So, as the water receded even further they realized that the food store would most likely freeze to the bottom. They then started a new food supply reserve in that same trench right next to the lodge. It was an amazing display of Mother Nature at her very best.
Young beavers share the lodge until the next batch of young is born. At that time, they get forcibly kicked out and are on their own. The two beavers we caught on this outing were very large. Randy called them blanket beavers. This refers to the size of the pelts when they are all skinned out. A beaver whose pelt is 30 inches by 30 inches is a blanket beaver and a 36-inch by 36-inch pelt is a super blanket beaver. They weighed right at 50 pounds each.
The landowner had recently planted some winter wheat and we could not drive the truck to the spot. We had to march about 500 yards along the shore to check these traps. I was about 100 yards into my trip back to the truck with my 50-pound beaver in tow when I realized that being 6 feet, 6 inches tall has trapping value. As Randy carried his beaver, it was about six inches off the ground. I carried mine as high as I could and it was still dragging on the ground. I shared the fact that my desk job workout did little to help in conditioning to be a good trapper.
I learned a lot in this short Saturday, but most of what I learned was appreciation.
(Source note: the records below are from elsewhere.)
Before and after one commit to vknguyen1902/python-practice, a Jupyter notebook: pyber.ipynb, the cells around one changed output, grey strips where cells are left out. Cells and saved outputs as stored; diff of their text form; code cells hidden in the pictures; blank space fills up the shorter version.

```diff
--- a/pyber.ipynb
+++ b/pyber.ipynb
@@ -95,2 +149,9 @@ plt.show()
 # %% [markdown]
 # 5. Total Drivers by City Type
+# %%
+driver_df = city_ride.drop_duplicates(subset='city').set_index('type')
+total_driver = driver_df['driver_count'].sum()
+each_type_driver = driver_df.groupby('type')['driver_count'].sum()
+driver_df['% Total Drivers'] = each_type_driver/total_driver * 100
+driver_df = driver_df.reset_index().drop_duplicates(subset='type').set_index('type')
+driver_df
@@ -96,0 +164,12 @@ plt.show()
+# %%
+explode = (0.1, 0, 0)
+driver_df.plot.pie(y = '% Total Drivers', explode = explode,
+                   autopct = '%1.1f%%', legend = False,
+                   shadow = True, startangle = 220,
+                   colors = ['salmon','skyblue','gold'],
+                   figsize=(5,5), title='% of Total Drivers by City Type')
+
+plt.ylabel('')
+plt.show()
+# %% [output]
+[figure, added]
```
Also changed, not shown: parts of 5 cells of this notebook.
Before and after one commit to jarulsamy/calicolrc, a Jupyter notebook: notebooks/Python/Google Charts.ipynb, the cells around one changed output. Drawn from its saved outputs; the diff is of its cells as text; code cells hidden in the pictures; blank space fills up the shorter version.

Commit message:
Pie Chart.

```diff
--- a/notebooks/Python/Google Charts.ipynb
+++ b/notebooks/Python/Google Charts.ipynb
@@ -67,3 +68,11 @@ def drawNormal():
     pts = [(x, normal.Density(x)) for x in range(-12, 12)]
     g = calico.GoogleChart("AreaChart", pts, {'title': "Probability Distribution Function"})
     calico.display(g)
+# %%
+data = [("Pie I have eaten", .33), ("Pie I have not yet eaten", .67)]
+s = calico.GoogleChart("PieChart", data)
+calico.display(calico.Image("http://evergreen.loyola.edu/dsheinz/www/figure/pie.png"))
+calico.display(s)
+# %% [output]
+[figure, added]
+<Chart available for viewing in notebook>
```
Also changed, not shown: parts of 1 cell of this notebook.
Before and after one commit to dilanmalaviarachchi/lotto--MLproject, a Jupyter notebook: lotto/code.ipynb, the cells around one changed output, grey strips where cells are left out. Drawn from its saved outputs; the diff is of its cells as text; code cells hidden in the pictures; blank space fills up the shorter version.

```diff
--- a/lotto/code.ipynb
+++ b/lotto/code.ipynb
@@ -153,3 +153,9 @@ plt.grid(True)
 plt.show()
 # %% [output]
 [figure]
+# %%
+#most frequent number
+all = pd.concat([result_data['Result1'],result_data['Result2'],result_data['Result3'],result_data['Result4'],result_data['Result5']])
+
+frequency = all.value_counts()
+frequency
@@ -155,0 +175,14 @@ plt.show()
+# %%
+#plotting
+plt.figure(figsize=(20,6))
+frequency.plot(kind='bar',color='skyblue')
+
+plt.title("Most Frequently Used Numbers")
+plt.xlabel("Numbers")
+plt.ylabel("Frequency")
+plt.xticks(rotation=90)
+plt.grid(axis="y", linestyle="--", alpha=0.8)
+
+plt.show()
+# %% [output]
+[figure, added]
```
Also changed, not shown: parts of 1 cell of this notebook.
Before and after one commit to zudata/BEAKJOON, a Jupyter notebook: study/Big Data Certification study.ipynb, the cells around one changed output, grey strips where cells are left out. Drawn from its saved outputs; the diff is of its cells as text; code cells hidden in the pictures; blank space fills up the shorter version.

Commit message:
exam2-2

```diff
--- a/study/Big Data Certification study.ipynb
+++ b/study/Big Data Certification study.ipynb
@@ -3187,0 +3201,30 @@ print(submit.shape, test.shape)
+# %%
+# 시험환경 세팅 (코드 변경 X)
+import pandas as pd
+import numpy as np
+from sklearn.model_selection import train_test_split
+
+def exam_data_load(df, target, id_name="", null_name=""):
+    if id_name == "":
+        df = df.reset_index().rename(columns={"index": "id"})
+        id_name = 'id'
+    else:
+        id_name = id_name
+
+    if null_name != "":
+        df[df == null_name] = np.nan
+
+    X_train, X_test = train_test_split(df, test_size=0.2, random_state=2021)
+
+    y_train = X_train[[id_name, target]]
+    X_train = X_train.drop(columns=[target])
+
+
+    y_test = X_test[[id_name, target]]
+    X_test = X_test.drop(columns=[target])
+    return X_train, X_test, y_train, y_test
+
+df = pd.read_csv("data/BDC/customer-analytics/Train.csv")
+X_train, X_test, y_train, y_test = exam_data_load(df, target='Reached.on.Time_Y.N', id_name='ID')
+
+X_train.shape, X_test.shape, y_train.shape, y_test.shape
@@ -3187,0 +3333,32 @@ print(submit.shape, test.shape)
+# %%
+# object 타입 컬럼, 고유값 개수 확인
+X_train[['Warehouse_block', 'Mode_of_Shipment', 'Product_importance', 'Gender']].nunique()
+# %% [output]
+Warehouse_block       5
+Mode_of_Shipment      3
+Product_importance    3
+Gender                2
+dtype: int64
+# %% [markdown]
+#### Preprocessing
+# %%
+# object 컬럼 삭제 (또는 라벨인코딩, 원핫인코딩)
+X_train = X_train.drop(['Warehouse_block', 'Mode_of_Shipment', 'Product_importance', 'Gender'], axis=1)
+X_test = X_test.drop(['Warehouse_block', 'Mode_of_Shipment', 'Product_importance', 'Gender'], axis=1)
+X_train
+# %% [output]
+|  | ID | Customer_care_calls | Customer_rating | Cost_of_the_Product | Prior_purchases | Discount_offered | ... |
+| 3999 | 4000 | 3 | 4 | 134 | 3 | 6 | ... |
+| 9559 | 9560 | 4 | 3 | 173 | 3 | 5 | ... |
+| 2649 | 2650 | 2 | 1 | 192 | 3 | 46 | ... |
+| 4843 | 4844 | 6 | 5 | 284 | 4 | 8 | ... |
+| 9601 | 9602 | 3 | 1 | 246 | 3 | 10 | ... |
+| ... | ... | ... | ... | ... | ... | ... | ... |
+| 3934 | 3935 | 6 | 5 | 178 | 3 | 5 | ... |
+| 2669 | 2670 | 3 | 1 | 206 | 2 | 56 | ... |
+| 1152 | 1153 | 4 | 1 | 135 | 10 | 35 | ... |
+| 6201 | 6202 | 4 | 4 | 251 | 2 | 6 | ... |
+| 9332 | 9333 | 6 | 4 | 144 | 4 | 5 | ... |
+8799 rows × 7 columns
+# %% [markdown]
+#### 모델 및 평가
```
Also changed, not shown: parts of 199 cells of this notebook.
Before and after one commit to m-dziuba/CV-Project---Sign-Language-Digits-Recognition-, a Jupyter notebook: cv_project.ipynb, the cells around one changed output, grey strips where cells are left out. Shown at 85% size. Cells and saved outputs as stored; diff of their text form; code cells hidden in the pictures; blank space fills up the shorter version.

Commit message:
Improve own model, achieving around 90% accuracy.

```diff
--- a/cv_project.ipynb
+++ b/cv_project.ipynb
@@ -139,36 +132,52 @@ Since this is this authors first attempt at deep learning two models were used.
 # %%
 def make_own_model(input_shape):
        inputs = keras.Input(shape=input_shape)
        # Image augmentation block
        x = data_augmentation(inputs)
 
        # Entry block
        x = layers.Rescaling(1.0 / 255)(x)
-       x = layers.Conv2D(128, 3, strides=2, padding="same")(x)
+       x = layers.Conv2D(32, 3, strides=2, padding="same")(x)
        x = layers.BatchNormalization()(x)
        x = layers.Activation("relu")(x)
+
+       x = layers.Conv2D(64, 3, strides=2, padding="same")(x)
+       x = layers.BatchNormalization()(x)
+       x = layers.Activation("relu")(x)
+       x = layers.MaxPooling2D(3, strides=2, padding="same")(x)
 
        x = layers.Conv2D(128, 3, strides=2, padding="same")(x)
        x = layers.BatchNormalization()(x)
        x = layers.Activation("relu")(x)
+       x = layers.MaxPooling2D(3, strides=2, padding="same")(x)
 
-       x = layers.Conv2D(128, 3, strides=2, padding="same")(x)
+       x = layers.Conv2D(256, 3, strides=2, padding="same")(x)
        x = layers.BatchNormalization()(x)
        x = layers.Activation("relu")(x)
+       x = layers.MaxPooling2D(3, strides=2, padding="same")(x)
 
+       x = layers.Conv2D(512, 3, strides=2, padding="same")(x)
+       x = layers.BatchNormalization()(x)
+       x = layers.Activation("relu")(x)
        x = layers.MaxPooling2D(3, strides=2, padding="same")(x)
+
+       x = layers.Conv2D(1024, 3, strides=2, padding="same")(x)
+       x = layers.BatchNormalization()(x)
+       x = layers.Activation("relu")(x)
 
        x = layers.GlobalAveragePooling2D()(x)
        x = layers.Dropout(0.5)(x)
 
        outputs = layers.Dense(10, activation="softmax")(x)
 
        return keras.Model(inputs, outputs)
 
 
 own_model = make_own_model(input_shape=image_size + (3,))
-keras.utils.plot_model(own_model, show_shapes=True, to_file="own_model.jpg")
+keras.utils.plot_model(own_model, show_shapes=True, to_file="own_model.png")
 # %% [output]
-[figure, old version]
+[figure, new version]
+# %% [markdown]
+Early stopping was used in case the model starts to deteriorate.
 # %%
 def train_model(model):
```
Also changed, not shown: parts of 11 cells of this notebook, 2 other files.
It is an appreciation for a skill and a trade that very few people currently possess and even fewer are learning today.
Who is to pass on this tradition if not for those currently doing it?
Thanks Randy for a great day and the outdoor teaching lesson I will never forget.
Scott Rall is The Daily Globe's outdoor columnist. His column can also be read weekly at www.dglobe.com